Kobe Bryant's Evolution Won't Solve LA Lakers' Biggest Problem

Maxwell OgdenCorrespondent IIIFebruary 1, 2013

Jan. 30, 2013; Phoenix, AZ, USA: Los Angeles Lakers guard Kobe Bryant reacts in the fourth quarter against the Phoenix Suns at the US Airways Center. The Suns defeated the Lakers 92-86.  Mandatory Credit: Mark J. Rebilas-USA TODAY Sports
Mark J. Rebilas-USA TODAY Sports

Over the past four games, Kobe Bryant is averaging 16.5 points, 12.0 assists and 7.8 rebounds per game. In that time, the Los Angeles Lakers are 3-1 and reaping the benefits of Bryant's facilitating ways.

Unfortunately, Kobe's pass-first evolution will not solve the Lakers' biggest problem.

As nice as it may be for Kobe to improve the flow of the Lakers offense, their ability to score has not been the issue. In fact, the Lakers rank sixth in the NBA in scoring offense at 102.2 points per game.

The issue: They rank 26th in scoring defense at 100.9 points allowed per contest.

#Lakers defense has always been the problem. Kobe passing has nothing to do with that. Steve Nash and D'Antoni are defensive poison.

— Got 'Em Coach (@GotEm_Coach) January 31, 2013

Steve Nash is not the player to blame for the Lakers' defensive woes. The Lakers as a team have failed to show up with a consistent defensive effort.

Whether it's their rotations and chemistry or just their personnel, the Lakers can't get it done on defense.

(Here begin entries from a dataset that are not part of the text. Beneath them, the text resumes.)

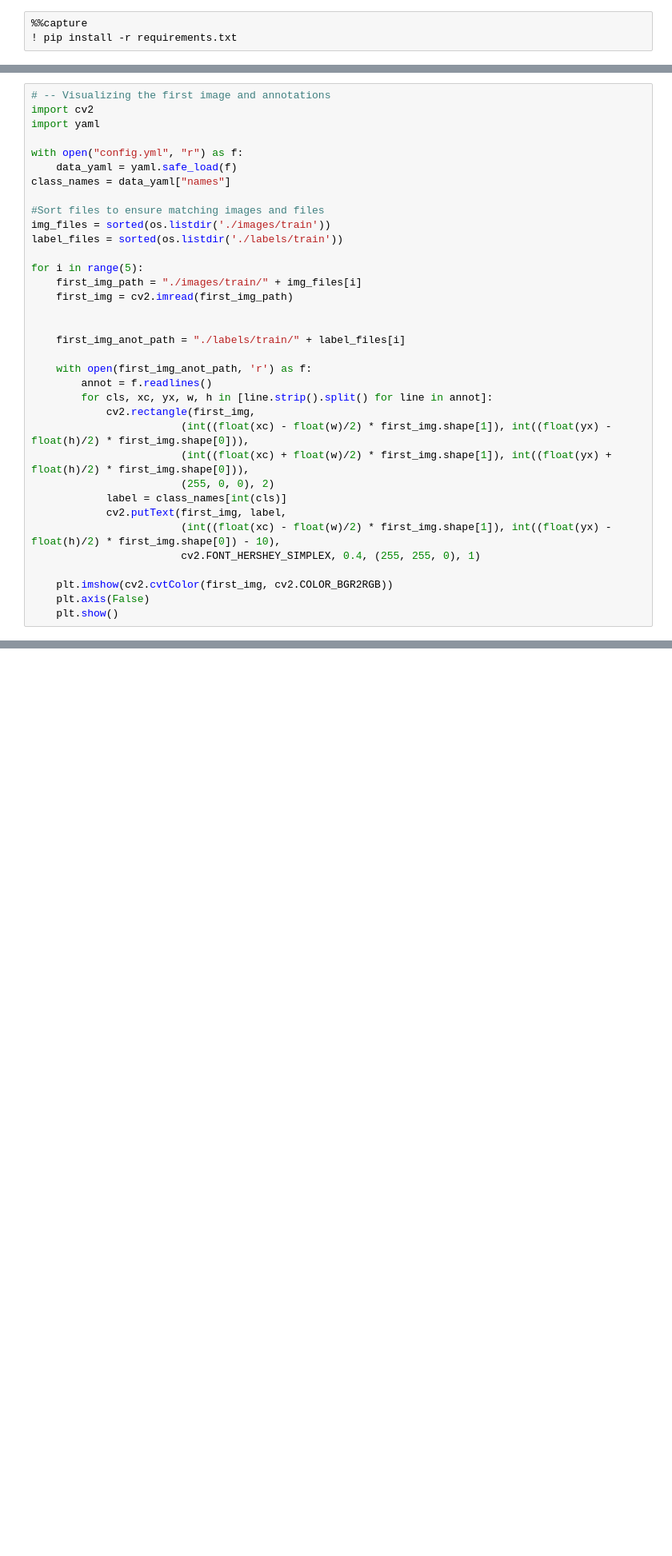
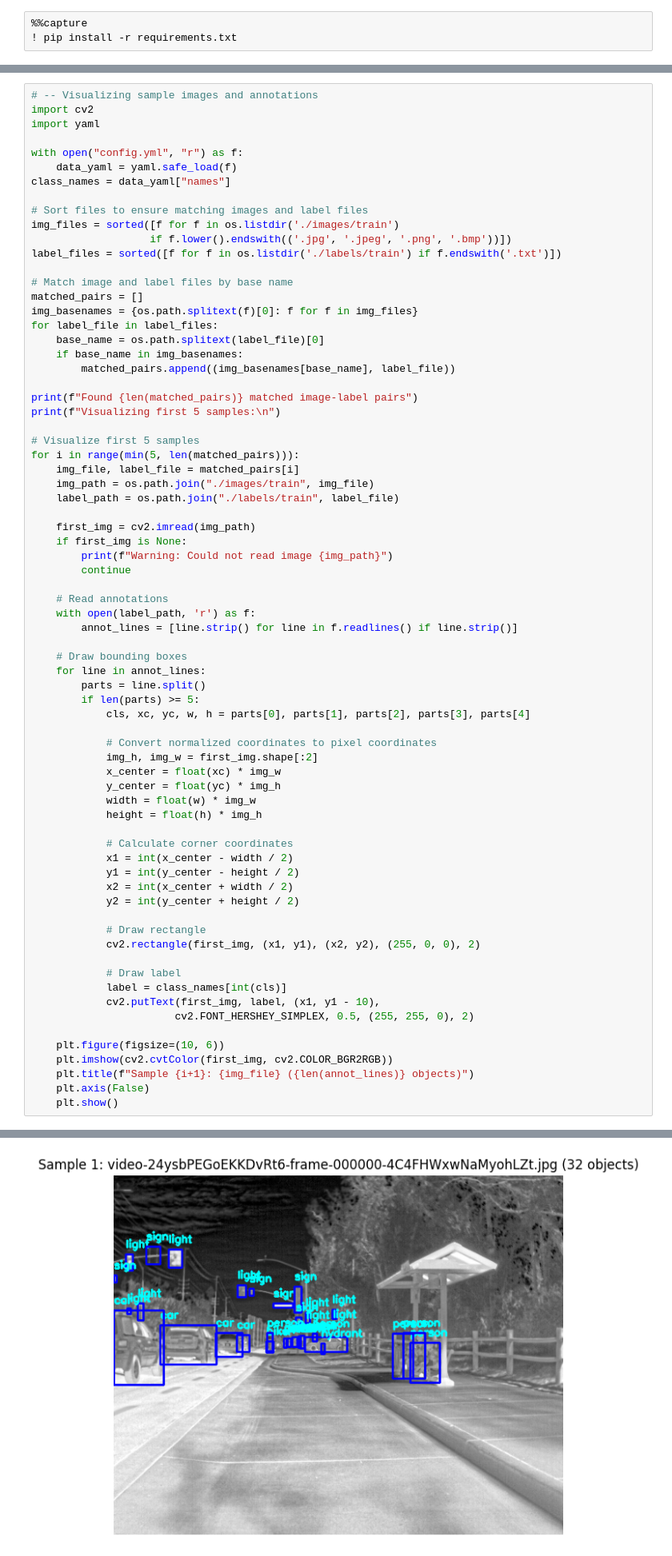
Before and after one commit to Coolguy4123/CPP_AVL_ObjDet, a Jupyter notebook: main.ipynb, the cells around one changed output, grey strips where cells are left out. Shown at 80% size. Cells and saved outputs as stored; diff of their text form; blank space fills up the shorter version.

```diff
--- a/main.ipynb
+++ b/main.ipynb
@@ -158,5 +313,5 @@ add_labels_to_file("./images_thermal_val", "./labels", image_files=val_files, tr
 # %%
-# -- Visualizing the first image and annotations
+# -- Visualizing sample images and annotations
 import cv2
 import yaml
 
@@ -164,29 +319,67 @@ with open("config.yml", "r") as f:
     data_yaml = yaml.safe_load(f)
 class_names = data_yaml["names"]
 
-#Sort files to ensure matching images and files
-img_files = sorted(os.listdir('./images/train'))
-label_files = sorted(os.listdir('./labels/train'))
+# Sort files to ensure matching images and label files
+img_files = sorted([f for f in os.listdir('./images/train')
+                   if f.lower().endswith(('.jpg', '.jpeg', '.png', '.bmp'))])
+label_files = sorted([f for f in os.listdir('./labels/train') if f.endswith('.txt')])
 
-for i in range(5):
-    first_img_path = "./images/train/" + img_files[i]
-    first_img = cv2.imread(first_img_path)
+# Match image and label files by base name
+matched_pairs = []
+img_basenames = {os.path.splitext(f)[0]: f for f in img_files}
+for label_file in label_files:
+    base_name = os.path.splitext(label_file)[0]
+    if base_name in img_basenames:
+        matched_pairs.append((img_basenames[base_name], label_file))
 
+print(f"Found {len(matched_pairs)} matched image-label pairs")
+print(f"Visualizing first 5 samples:\n")
 
-    first_img_anot_path = "./labels/train/" + label_files[i]
+# Visualize first 5 samples
+for i in range(min(5, len(matched_pairs))):
+    img_file, label_file = matched_pairs[i]
+    img_path = os.path.join("./images/train", img_file)
+    label_path = os.path.join("./labels/train", label_file)
 
-    with open(first_img_anot_path, 'r') as f:
-        annot = f.readlines()
-        for cls, xc, yx, w, h in [line.strip().split() for line in annot]:
-            cv2.rectangle(first_img,
-                        (int((float(xc) - float(w)/2) * first_img.shape[1]), int((float(yx) - float(h)/2) * first_img.shape[0])),
-                        (int((float(xc) + float(w)/2) * first_img.shape[1]), int((float(yx) + float(h)/2) * first_img.shape[0])),
-                        (255, 0, 0), 2)
+    first_img = cv2.imread(img_path)
+    if first_img is None:
+        print(f"Warning: Could not read image {img_path}")
+        continue
+
+    # Read annotations
+    with open(label_path, 'r') as f:
+        annot_lines = [line.strip() for line in f.readlines() if line.strip()]
+
+    # Draw bounding boxes
+    for line in annot_lines:
+        parts = line.split()
+        if len(parts) >= 5:
+            cls, xc, yc, w, h = parts[0], parts[1], parts[2], parts[3], parts[4]
+
+            # Convert normalized coordinates to pixel coordinates
+            img_h, img_w = first_img.shape[:2]
+            x_center = float(xc) * img_w
+            y_center = float(yc) * img_h
+            width = float(w) * img_w
+            height = float(h) * img_h
+
+            # Calculate corner coordinates
+            x1 = int(x_center - width / 2)
+            y1 = int(y_center - height / 2)
+            x2 = int(x_center + width / 2)
+            y2 = int(y_center + height / 2)
+
+            # Draw rectangle
+            cv2.rectangle(first_img, (x1, y1), (x2, y2), (255, 0, 0), 2)
+
+            # Draw label
             label = class_names[int(cls)]
-            cv2.putText(first_img, label,
-                        (int((float(xc) - float(w)/2) * first_img.shape[1]), int((float(yx) - float(h)/2) * first_img.shape[0]) - 10),
-                        cv2.FONT_HERSHEY_SIMPLEX, 0.4, (255, 255, 0), 1)
+            cv2.putText(first_img, label, (x1, y1 - 10),
+                       cv2.FONT_HERSHEY_SIMPLEX, 0.5, (255, 255, 0), 2)
 
+    plt.figure(figsize=(10, 6))
     plt.imshow(cv2.cvtColor(first_img, cv2.COLOR_BGR2RGB))
+    plt.title(f"Sample {i+1}: {img_file} ({len(annot_lines)} objects)")
     plt.axis(False)
     plt.show()
+# %% [output]
@@ -192,0 +388 @@ for i in range(5):
+[figure, added]
```
Also changed, not shown: parts of 6 cells of this notebook.
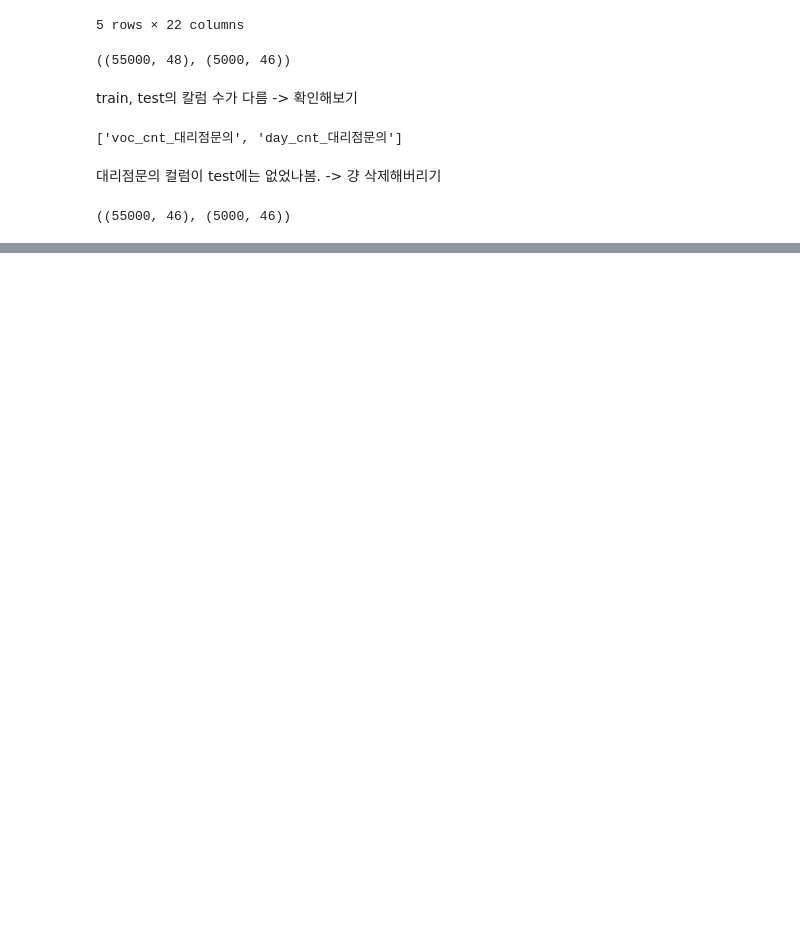
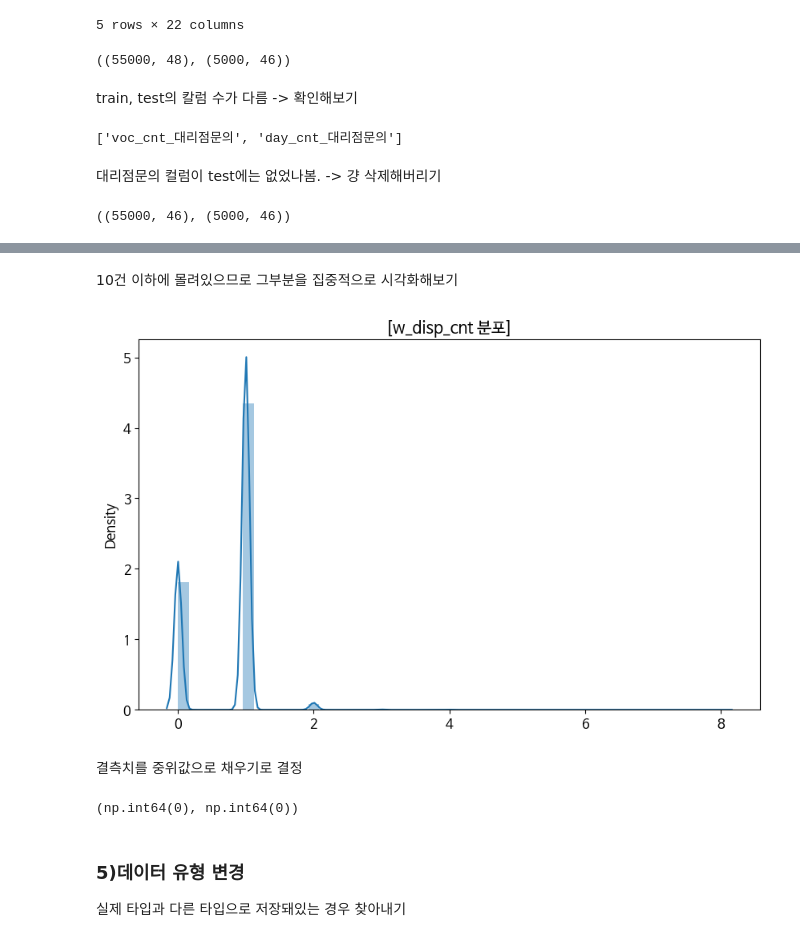
Before and after one commit to sujeengim/mini-ai-study, a Jupyter notebook: practice/prediction/customer_prediction.ipynb, the cells around one changed output, grey strips where cells are left out. Cells and saved outputs as stored; diff of their text form; code cells hidden in the pictures; blank space fills up the shorter version.

```diff
--- a/practice/prediction/customer_prediction.ipynb
+++ b/practice/prediction/customer_prediction.ipynb
@@ -280,0 +385,19 @@ train_data.shape, test_data.shape
+# %% [markdown]
+10건 이하에 몰려있으므로 그부분을 집중적으로 시각화해보기
+# %%
+plt.figure(figsize=(10,6))
+sns.distplot(x=train_data[train_data['w_disp_cnt']<10]['w_disp_cnt'])
+plt.title("[w_disp_cnt 분포]")
+plt.show()
+# %% [output]
+[figure, added]
+# %% [markdown]
+결측치를 중위값으로 채우기로 결정
+# %%
+train_data['w_disp_cnt'].fillna(train_data['w_disp_cnt'].median(), inplace=True)
+train_data.isnull().sum().sum(), test_data.isnull().sum().sum()
+# %% [output]
+(np.int64(0), np.int64(0))
+# %% [markdown]
+### 5)데이터 유형 변경
+실제 타입과 다른 타입으로 저장돼있는 경우 찾아내기
```
Also changed, not shown: parts of 17 cells of this notebook.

That is why they are 20-26 and on the outside of the playoff picture.

That won't change until the defense improves. 


Defensive Woes

The Lakers are allowing opponents to shoot 45.1 percent from the floor and convert 7.3 three-point field goals per contest. Perhaps worst of all, the Lakers rank 29th in opponent points in the paint.

Furthermore, L.A. is 30th in opponent fast-break scoring, 25th in opponent fast-break efficiency and 21st in opponent fourth-quarter scoring.

In other words, the Lakers are struggling in every major and advanced defensive category. As a result, their offensive firepower has been neutralized by an inability to prevent the opposition from outscoring them.

A major reason for this deficiency has been L.A.'s inability to piece together a consistent rotation.

From injuries to rapidly changing rotations, the Lakers are consistently in flux. With the inability to develop team chemistry, the defense has suffered.

To make matters worse, Dwight Howard has suffered yet another injury.


Dwight Howard's Injury

During the Lakers' Jan. 30 loss to the Phoenix Suns, center Dwight Howard appeared to have injured his right shoulder during a play involving Shannon Brown.

According to Mike Bresnahan of the Los Angeles Times, Howard reaggravated the torn labrum in his right shoulder.

This is just another setback in a never-ending saga of injuries for D-12. From his offseason back surgery to the recurring shoulder ailments, Howard has yet to play in a manner that represents his reputation.

Until he shows why he is a three-time Defensive Player of the Year, the Lakers will continue to struggle. Even if Kobe Bryant is displaying a late-career evolution, the Lakers need more than his facilitating.

They need defense.